Stored items from a collection:
=== Section Start ===
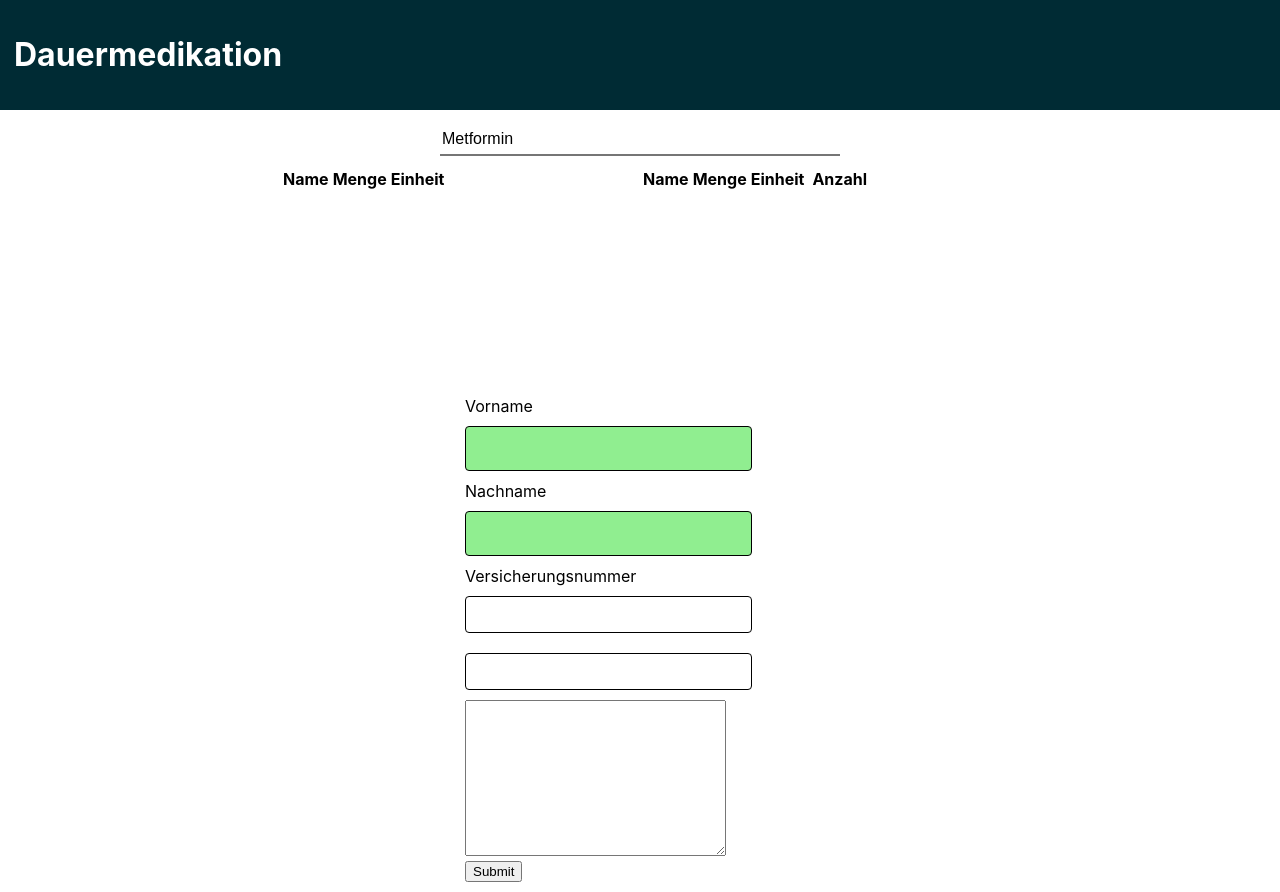
Repository: Esatollah/MedDemo
Page: / (app in client/)
These files come from the project's save history. The page is drawn as it stood at one moment and after the next save; the edit follows.
The browser window is 1280 px wide. The pictures show the whole page.
The page's requests for data from a server got no answer. The project was rebuilt for these pictures with package versions that can differ from the ones it lists, and the page was loaded fresh each time. No one was signed in, and anything a server would have sent is missing. Also part of the build but not shown: client/src/Routes/Bestellungen.jsx.

Above is the page before, as saved 2022-06-10 16:08:15.

### client/src/App.js
import SearchBar from './Routes/Search';
import {BrowserRouter, Routes, Route} from 'react-router-dom'
import Bestellungen from './Routes/Bestellungen';
import ReactModal from 'react-modal';

ReactModal.setAppElement('#root')

function App() {
  return (
    <BrowserRouter>
    <Routes>
      <Route path='/' element={<div><SearchBar/></div>}/>
      <Route path='/bestellungen' element={<div><Bestellungen/></div>}/>
    </Routes>
    </BrowserRouter>
  );
}

export default App;

### client/src/Routes/Search.jsx
import React, { useState, useEffect } from 'react'
import DrugAPI from '../api/DrugAPI';
import Form from '../components/Form';
import Navbar from '../components/Navbar';
import { SearchWrap } from '../Styles/SearchStyles';


const Search = () => {

  const [searchinput, setSearchinput] = useState("Metformin");
  const [drugs, setDrugs] = useState([]);
  const [cartitems, setCartitems] = useState([]);

  useEffect(() => {
    const fetchData = async () => {
      try {
        const result = await DrugAPI.get(`/?drugsearch=${searchinput}`)
        setDrugs(result.data.meds)
      } catch (err) {
        console.error(err);
      }
    }

    fetchData();

  }, [searchinput])

  const handleDrugClick = (e, x) => {
    const is_in_cart = cartitems.some(y => {
      if (y.id === x.id) {
        return true;
      }

      return false;
    })

    if (is_in_cart) {
      return
    }
    let temp = { ...x, anzahl: "1" }
    setCartitems([...cartitems, temp]);
  }

  const handleDelete = (e, x, index) => {
    let temp = [...cartitems]

    temp.splice(index, 1);

    setCartitems(temp);
  }

  const handleCountchange = (e, x, index) => {
    let temps = [...cartitems]
    let temp = {
      ...temps[index],
      anzahl: e.target.value
    }
    temps[index] = temp
    setCartitems(temps);

  }


  return (
    <>
      <Navbar />
        <SearchWrap>

          <input type="search" placeholder="Suche" id="search" value={searchinput} onChange={e => setSearchinput(e.target.value)} />
          <div className='search-container'>
            <div className='table-container'>
              <table className='drugtable'>
                <thead>
                  <tr>
                    <th scope='col'>
                      Name
                    </th>
                    <th scope='col'>Menge</th>
                    <th scope='col'>Einheit</th>
                    <th scope='col'></th>
                  </tr>
                </thead>
                <tbody>
                  {drugs && drugs.map((x) => {
                    return (
                      <tr key={x.id} className="drug-row" >
                        <td className={x.name}>{x.name}</td>
                        <td>{x.menge}</td>
                        <td>{x.mengenart}</td>
                        <td><button onClick={(e) => { handleDrugClick(e, x) }}>+</ button></td>
                      </tr>
                    )
                  })}
                </tbody>

              </table>
            </div>

            <div className='cart-container'>
              <table>
                <thead>
                  <tr>
                    <th scope='col'>
                      Name
                    </th>
                    <th scope='col'>Menge</th>
                    <th scope='col'>Einheit</th>
                    <th scope='col'></th>
                    <th scope='col'>Anzahl</th>
                  </tr>
                </thead>
                <tbody>
                  {cartitems && cartitems.map((x, index) => {
                    if (x.abgabezahl) {
                      return (
                        <tr key={index} className="drug-row" >
                          <td>{x.name}</td>
                          <td>{x.menge}</td>
                          <td>{x.mengenart}</td>
                          <td><button onClick={(e) => handleDelete(e, x, index)}>-</button></td>
                          <td><select onChange={(e) => { handleCountchange(e, x, index) }}><option value="1">1</option><option value="2">2</option></select></td>
                        </tr>
                      )
                    }
                    return (
                      <tr key={index} className="drug-row" >
                        <td>{x.name}</td>
                        <td>{x.menge}</td>
                        <td>{x.mengenart}</td>
                        <td><button onClick={(e) => handleDelete(e, x, index)}>-</button></td>
                        <td>1</td>
                      </tr>
                    )
                  })}
                </tbody>
              </ table>
            </div>
          </div>
        </SearchWrap>

      <Form cartitems={cartitems} setCartitems={setCartitems} />
    </>
  )
}

export default Search

### client/src/api/DrugAPI.js
import axios from 'axios'

export default axios.create({
    baseURL: "http://localhost:5000/api"
})

### client/src/components/Form.jsx
import React, {useState}from 'react'
import DrugAPI from '../api/DrugAPI'
import { FormWrap } from '../Styles/FormStyles';
const Form = props => {

    const [fname, setFname] = useState('');
    const [lname, setLname] = useState('');
    const [vpin, setVpin] = useState('');
    const [vbday, setVbday] = useState('');
    const [anmerkungen, setAnmerkungen] = useState('');

    const handleSubmit = (e) => {

        e.preventDefault();
        const formdata = {
            fname,
            lname,
            vpin,
            vbday,
            anmerkungen
        }

        const fetchData = async () =>{
            try {
            await DrugAPI.post("/", {drugs:{...props.cartitems}, ...formdata})
            } catch (error) {
                console.error(error);
            }
    }

    fetchData();

    setFname('');setLname('');setVpin('');setVbday('');setAnmerkungen('');
    props.setCartitems([]);

}


  return (
    <FormWrap>
        <form onSubmit={(e) =>handleSubmit(e)}>
            <label htmlFor="fname">Vorname</label><br />
            <input className="Names"type="text" value={fname} id="fname" name="fname" onChange={(e)=> setFname(e.target.value)}required/><br/>
            <label htmlFor="lname">Nachname</label><br />
            <input className="Names"type="text" id="lname" value={lname} onChange={(e) => setLname(e.target.value)}name="lname" required /><br/>
            <label htmlFor="pin">Versicherungsnummer  </label> <br/>
            <input type="text" id="pin" value={vpin} onChange={(e) => setVpin(e.target.value)} name="pin" size="4" minLength="4"maxLength="4" required/>
            <input type="text" id="bday" value={vbday} onChange={(e) => setVbday(e.target.value)} name="bday" size="6" minLength={6} maxLength={6} required/> <br/>
            <textarea value={anmerkungen} onChange={(e) => setAnmerkungen(e.target.value)} name="message" rows="10" cols="30" className='textarea'>
            </textarea> <br/>
            <input type="submit" value="Submit" ></input><br />
        </form>
    </FormWrap>

  )
}

export default Form

### client/src/components/Navbar.jsx
import React from 'react'
import { NavWrap } from '../Styles/NavbarStyles'
const Navbar = () => {
  return (
    <NavWrap>
        <h1>Dauermedikation</h1>
    </NavWrap>
  )
}

export default Navbar

### client/src/Styles/SearchStyles.js
import styled from 'styled-components';

export const SearchWrap = styled.div`

    display: flex;
    flex-direction: column;
    align-items: center;
             margin: auto;

    @media(min-width: 1000px) {
             width: 1000px;

         }

    #search {
    width:50%;
    height: 2rem;
    outline:none;
    border-top: hidden;
    border-right: hidden;
    border-left: hidden;
    font-size: 1rem;@media(min-width: 1000px) {
             width: 40%;
         }
    margin-bottom: 10px;
}

.table-container {
    max-height: 200px;
    max-width: 80%;
    overflow-y: auto;
}


.drug-row:hover {
    background-color: beige;
}

.drugtable tbody tr {
border: 1px;
}

.search-container {
    width: 90%;

    @media(min-width: 1000px) {
        display:flex;
        flex-direction: row;
        justify-content: center;
    }

    .table-container {
        width :100%;
        height: 250px;
        display:flex;
         @media(min-width: 1000px) {
             width: 40%;
             display:flex;
             height: 400px;
         }
    }

    .cart-container {
        width: 100%;
        display:flex;
        @media(min-width: 1000px) {
             width: 40%;
             display:flex;
         }
    }
}

td {
    padding:5px;
}

`;

### client/src/Styles/FormStyles.js
import styled from 'styled-components';

export const FormWrap = styled.div`
    display:flex;
    margin:auto;
    max-width:350px;
    margin-top: 20px;
    padding:10px;

    input[type=text] {
        display:inline-block;
        width: 100%;
        padding: 10px;
        box-sizing: border-box;
        border-radius: 4px;
        border: .5px solid;
        margin: 10px 0;
    }
    .Names {
        width: 100%;
        padding: 10px;
        margin:10px 0;
        border-radius: 4px;
        border: none;
        background: lightgreen;
        font-size:20px
    }
`;

### client/src/Styles/NavbarStyles.js
import styled from "styled-components"

export const NavWrap = styled.div`
    width:100%;
    padding: 14px 0;
    background-color: #002b34;
    margin-bottom: 14px;
    h1 {
        margin-left: 14px;
        color: #fff
    }
`;

Loaded but not shown: client/public/index.html (common file); client/src/index.js (common file); client/src/index.css (common file)

After the next save:
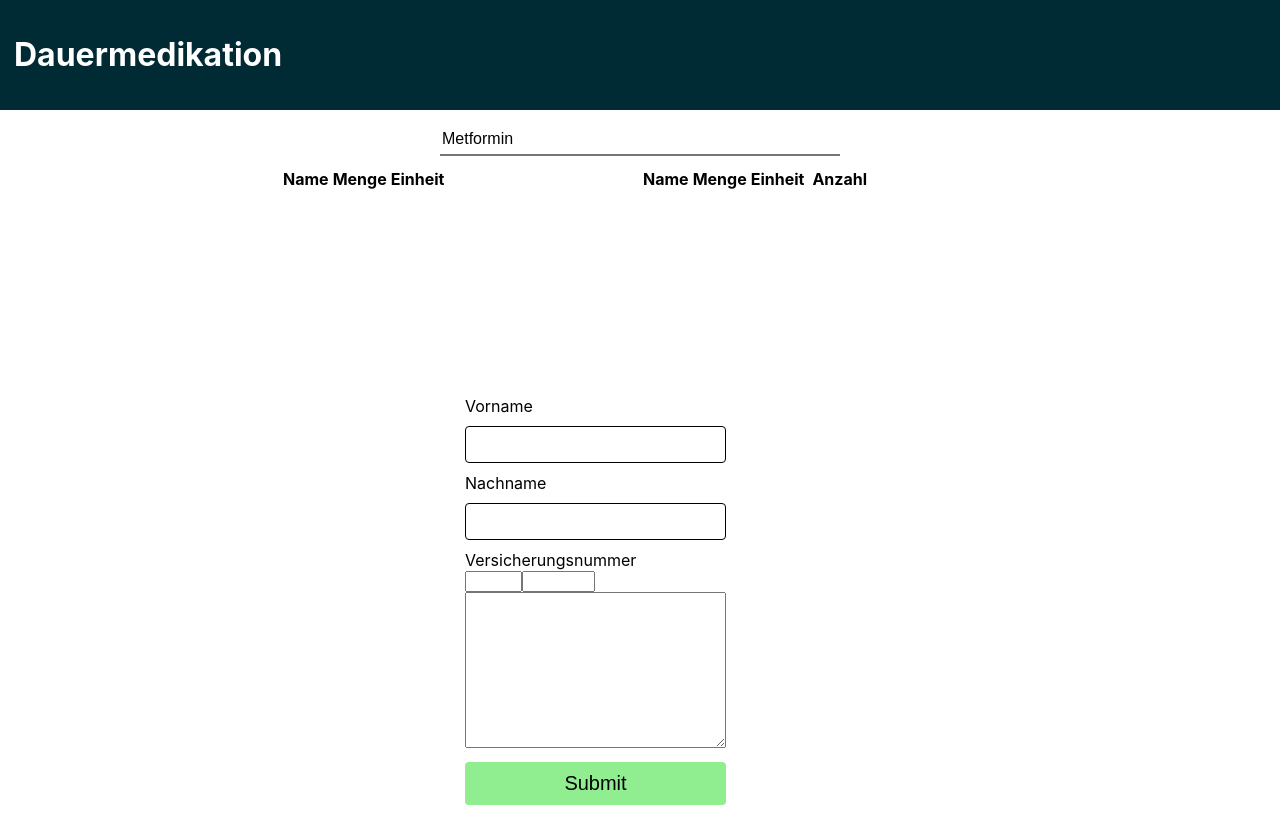
Saved 15 s later.
--- a/client/src/Styles/FormStyles.js
+++ b/client/src/Styles/FormStyles.js
@@ -7,7 +7,7 @@ export const FormWrap = styled.div`
     margin-top: 20px;
     padding:10px;
 
-    input[type=text] {
+    .Names {
         display:inline-block;
         width: 100%;
         padding: 10px;
@@ -16,7 +16,7 @@ export const FormWrap = styled.div`
         border: .5px solid;
         margin: 10px 0;
     }
-    .Names {
+    input[type=submit] {
         width: 100%;
         padding: 10px;
         margin:10px 0;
=== Section End ===
Aim of the exercise: Lines above that have "export": copy each of them.

Solution for this problem:
export default App;
export default Search
export default axios.create({
export default Form
export default Navbar
export const SearchWrap = styled.div`
export const FormWrap = styled.div`
export const NavWrap = styled.div`
@@ -7,7 +7,7 @@ export const FormWrap = styled.div`
@@ -16,7 +16,7 @@ export const FormWrap = styled.div`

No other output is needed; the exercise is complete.